Now, Mac users can be first class FL Studio citizens if they so choose. FL Studio 20 is entirely Mac native – not running any kind of emulation. Of course, it may be hard to Image-Line to shake the Windows association, and some Mac users are coming the opposite direction, opting for the power-for-price ratio on Windows PCs. But the Mac still represents a huge portion of musicians, and this means choosing FL doesn’t require choosing a particular OS.
(I will say, though – a new Razer Blade is out. And even the old Razer Blade remains cheaper and better equipped than the Mac. Now you do have to disable some Windows 10 annoyances, like a CPU-hogging malware check and automatic updates on by default. Ahem.)
How to watch the Image-Line launch video without offending your aesthetic sensibilities
Okay, so… I have a theory.
Maybe one reason people assume FL Studio is for people making particular kinds of music is that … the video projects a particular kind of … uh, let’s say musical taste. Oh, sure, Ableton can throw a big posh party in Berlin and toss moody high-contrast artist photos beneath a stylish typeface they hired a London design consultancy to choose for them. FL Studio’s video may turn off a lot of producers simply because they hate the music.
So I’ve found a solution. First, cue up this delightful live performance of “Söngur heiftar” by classic Icelandic black metal band Misþyrming. It’s a little longer than the FL Studio 20 launch video, so don’t panic … you’ve got up to 60 seconds to then hit play on the FL Studio launch video, and hit the mute button in YouTube.
It’s the “Dark Side of the Moon” / Wizard of Oz approach to making music tech marketing videos more palatable. And it kind of fits. You’re welcome.
Hell isn’t the only thing FL Studio can freeze. You can now bounce selected audio and pattern clips to audio, render clips to audio, consolidate clips or tracks or takes by bouncing, and more. That’s a huge difference in the FL workflow.
There are plenty of other new features in version 20, too:

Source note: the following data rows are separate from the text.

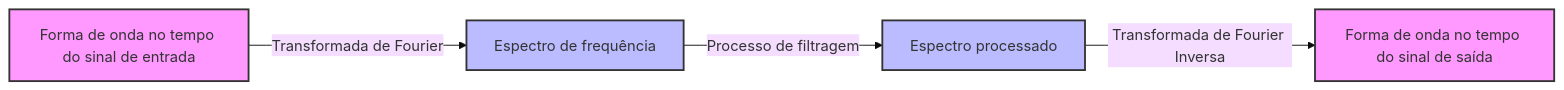
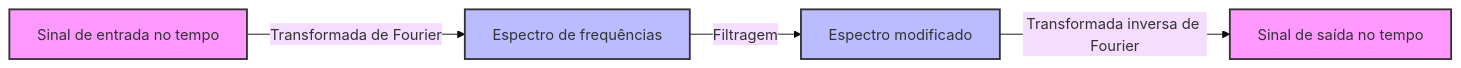
Before and after one commit to kenjinote/blog: the diagram in content/post/fourier-series-and-transform/index.pt.md, drawn with Mermaid (base theme). The commit also changed other lines of this file and 7 other files, not shown here.

````diff
--- a/content/post/fourier-series-and-transform/index.pt.md
+++ b/content/post/fourier-series-and-transform/index.pt.md
@@ -80,12 +93,11 @@
 ```mermaid
 flowchart LR
-    A["Forma de onda no tempo do sinal de entrada"] -->|"Transformada de Fourier"| B["Espectro de frequência"]
-    B -->|"Processo de filtragem"| C["Espectro processado"]
-    C -->|"Transformada de Fourier Inversa"| D["Forma de onda no tempo do sinal de saída"]
-    
-    %% Estilo de nós
+    A["Sinal de entrada no tempo"] -->|"Transformada de Fourier"| B["Espectro de frequências"]
+    B -->|"Filtragem"| C["Espectro modificado"]
+    C -->|"Transformada inversa de Fourier"| D["Sinal de saída no tempo"]
+
     style A fill:#f9f,stroke:#333,stroke-width:2px
     style B fill:#bbf,stroke:#333,stroke-width:2px
     style C fill:#bbf,stroke:#333,stroke-width:2px
     style D fill:#f9f,stroke:#333,stroke-width:2px
 ```
````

Time Signature support (both in playlists and patterns, independently – so, yes, polymetric support if you like – and you thought FL Studio was just for 4/4 trance.)
Playlist Arrangements. Here’s something I find I’m often missing in linear DAWs – you can now set up multiple alternate arrangements, including audio, automation, and pattern clips, all in one project. That could be massive for tasks from trying out alternative song ideas to specific game or live performance sound designs. (I could see a theater show design using this … or fitting a score to different versions of a film trailer … and so on.)
Plugin Delay Compensation, rebuilt. FL already had delay compensation, both automatic and plugin varieties, but it’s been rebuilt from the ground up, say the developers. And it sounds very useful: “Mixer send compensation, Wet/Dry mixer FX compensation, Audio input compensation, Metronome compensation, Plugin Wrapper custom values remembered per-plugin and improved PDC controls in the Mixer.”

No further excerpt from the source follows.